* _Instructions to follow_
Using the material below, work out how many lines contain the word "participant". Reply with the number and nothing more.

* _Data in this exercise_
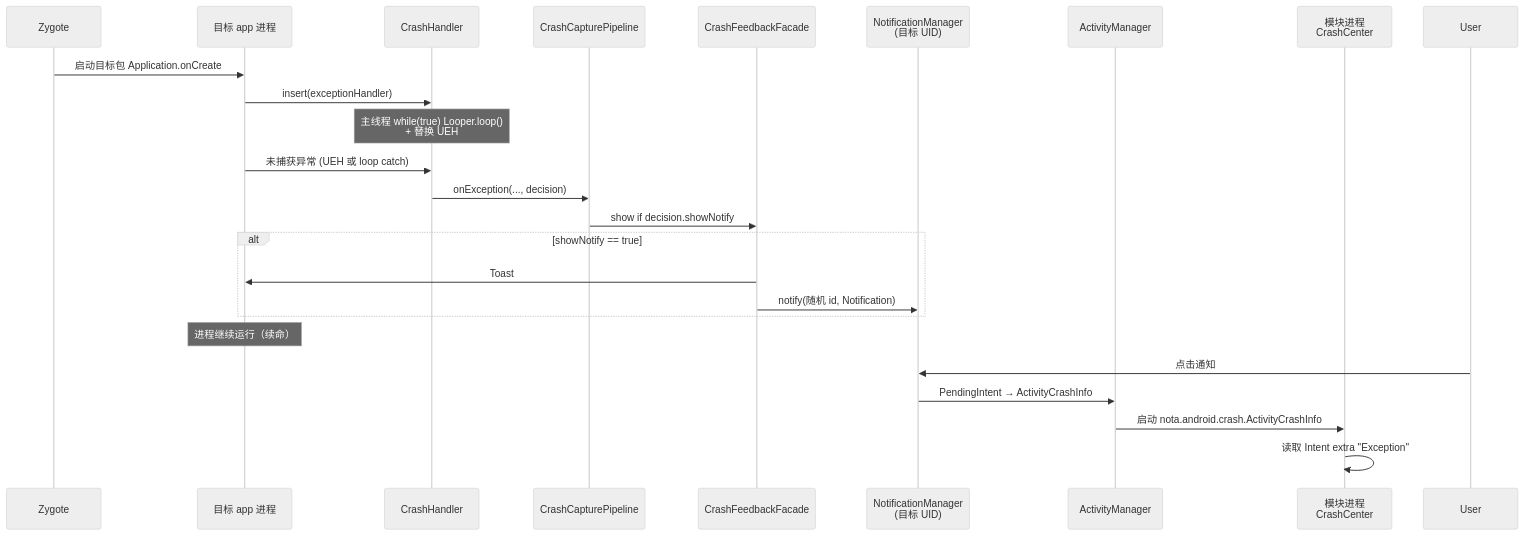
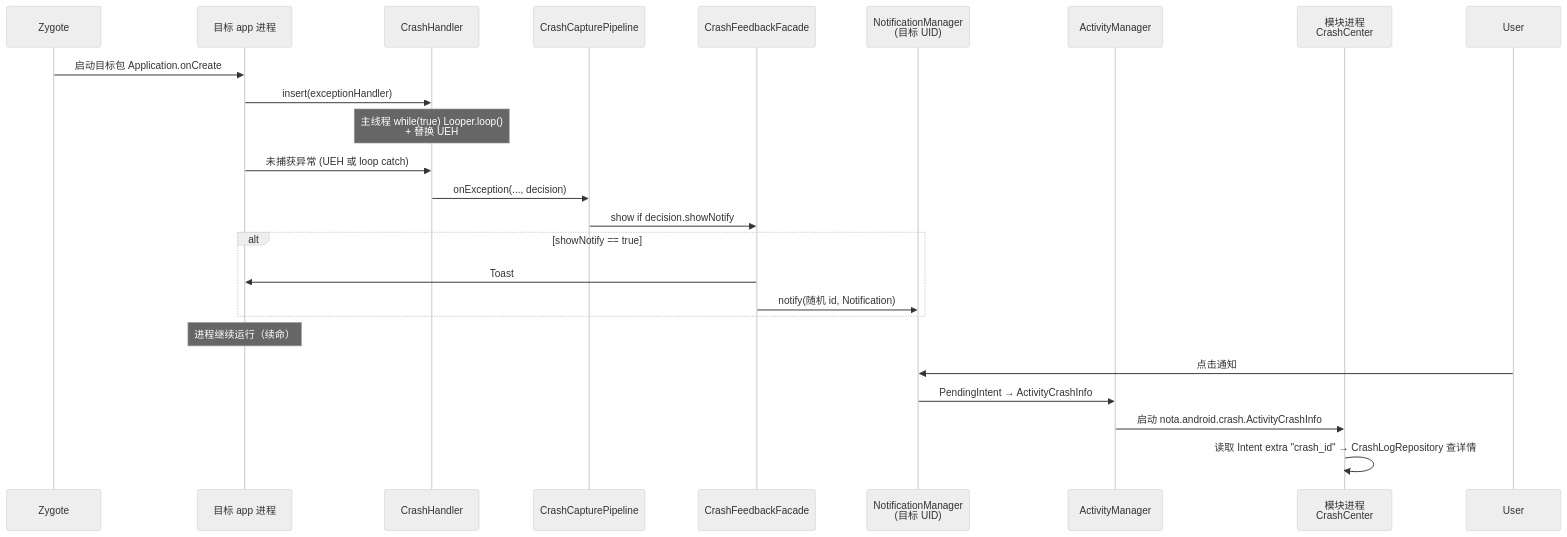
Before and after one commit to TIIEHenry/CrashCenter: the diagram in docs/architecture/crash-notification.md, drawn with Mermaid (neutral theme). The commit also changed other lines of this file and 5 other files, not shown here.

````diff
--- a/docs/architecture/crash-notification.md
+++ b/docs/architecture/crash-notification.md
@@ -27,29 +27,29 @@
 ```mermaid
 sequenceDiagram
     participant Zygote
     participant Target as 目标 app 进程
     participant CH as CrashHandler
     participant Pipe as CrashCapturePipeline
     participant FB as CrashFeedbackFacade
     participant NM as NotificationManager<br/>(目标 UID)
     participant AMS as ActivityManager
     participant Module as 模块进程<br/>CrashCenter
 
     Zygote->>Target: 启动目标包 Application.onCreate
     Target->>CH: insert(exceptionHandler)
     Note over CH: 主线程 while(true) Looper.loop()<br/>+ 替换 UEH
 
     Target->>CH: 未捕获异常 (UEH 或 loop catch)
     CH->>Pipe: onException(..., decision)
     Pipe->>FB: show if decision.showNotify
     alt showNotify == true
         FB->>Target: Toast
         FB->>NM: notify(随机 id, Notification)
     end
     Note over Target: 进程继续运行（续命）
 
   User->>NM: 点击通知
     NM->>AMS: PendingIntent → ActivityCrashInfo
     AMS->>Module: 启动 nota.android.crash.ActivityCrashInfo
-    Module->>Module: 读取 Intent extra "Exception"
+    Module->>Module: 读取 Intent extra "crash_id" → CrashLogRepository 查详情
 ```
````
---
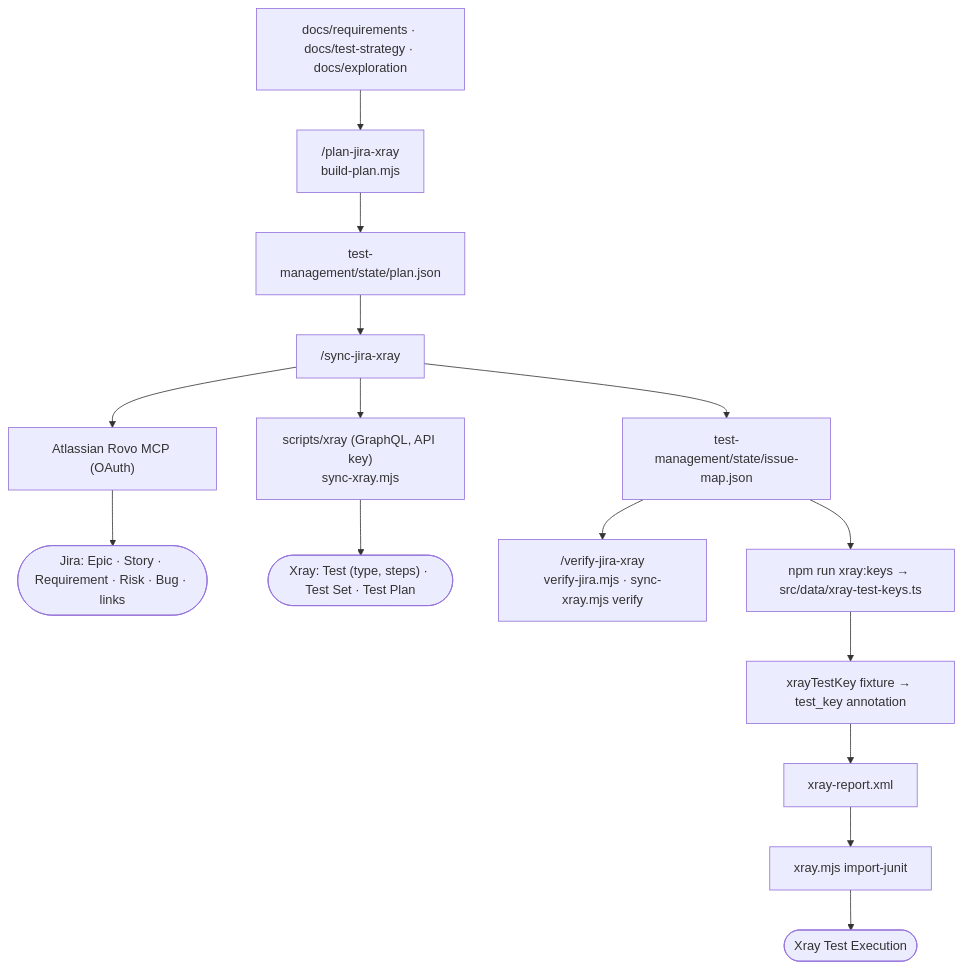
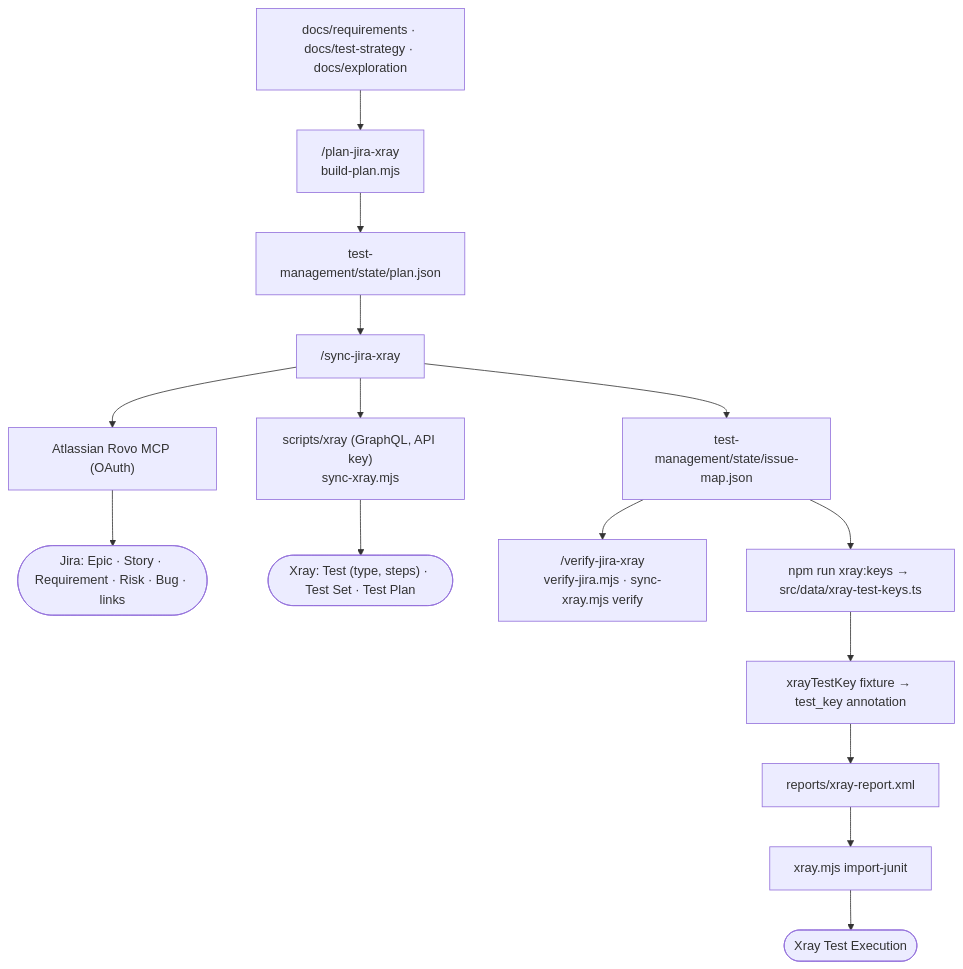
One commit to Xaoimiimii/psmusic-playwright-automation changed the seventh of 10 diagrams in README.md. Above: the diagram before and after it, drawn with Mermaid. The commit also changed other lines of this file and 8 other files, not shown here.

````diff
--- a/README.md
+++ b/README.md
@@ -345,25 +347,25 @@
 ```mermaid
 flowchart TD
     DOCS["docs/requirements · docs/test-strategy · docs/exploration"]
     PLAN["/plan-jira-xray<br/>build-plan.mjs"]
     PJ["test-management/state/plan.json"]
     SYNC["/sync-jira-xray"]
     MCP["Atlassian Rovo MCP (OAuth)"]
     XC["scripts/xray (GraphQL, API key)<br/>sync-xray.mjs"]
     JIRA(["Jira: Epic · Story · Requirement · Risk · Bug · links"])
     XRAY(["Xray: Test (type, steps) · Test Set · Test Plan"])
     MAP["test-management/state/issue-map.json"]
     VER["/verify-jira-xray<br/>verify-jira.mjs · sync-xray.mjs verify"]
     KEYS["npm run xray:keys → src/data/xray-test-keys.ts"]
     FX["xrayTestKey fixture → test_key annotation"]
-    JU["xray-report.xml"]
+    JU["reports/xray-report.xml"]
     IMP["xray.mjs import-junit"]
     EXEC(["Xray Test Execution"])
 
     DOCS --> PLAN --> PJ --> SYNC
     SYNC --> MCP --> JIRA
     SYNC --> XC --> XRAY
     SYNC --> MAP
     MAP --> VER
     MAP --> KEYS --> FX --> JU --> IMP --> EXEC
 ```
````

* _Reply to the exercise_
8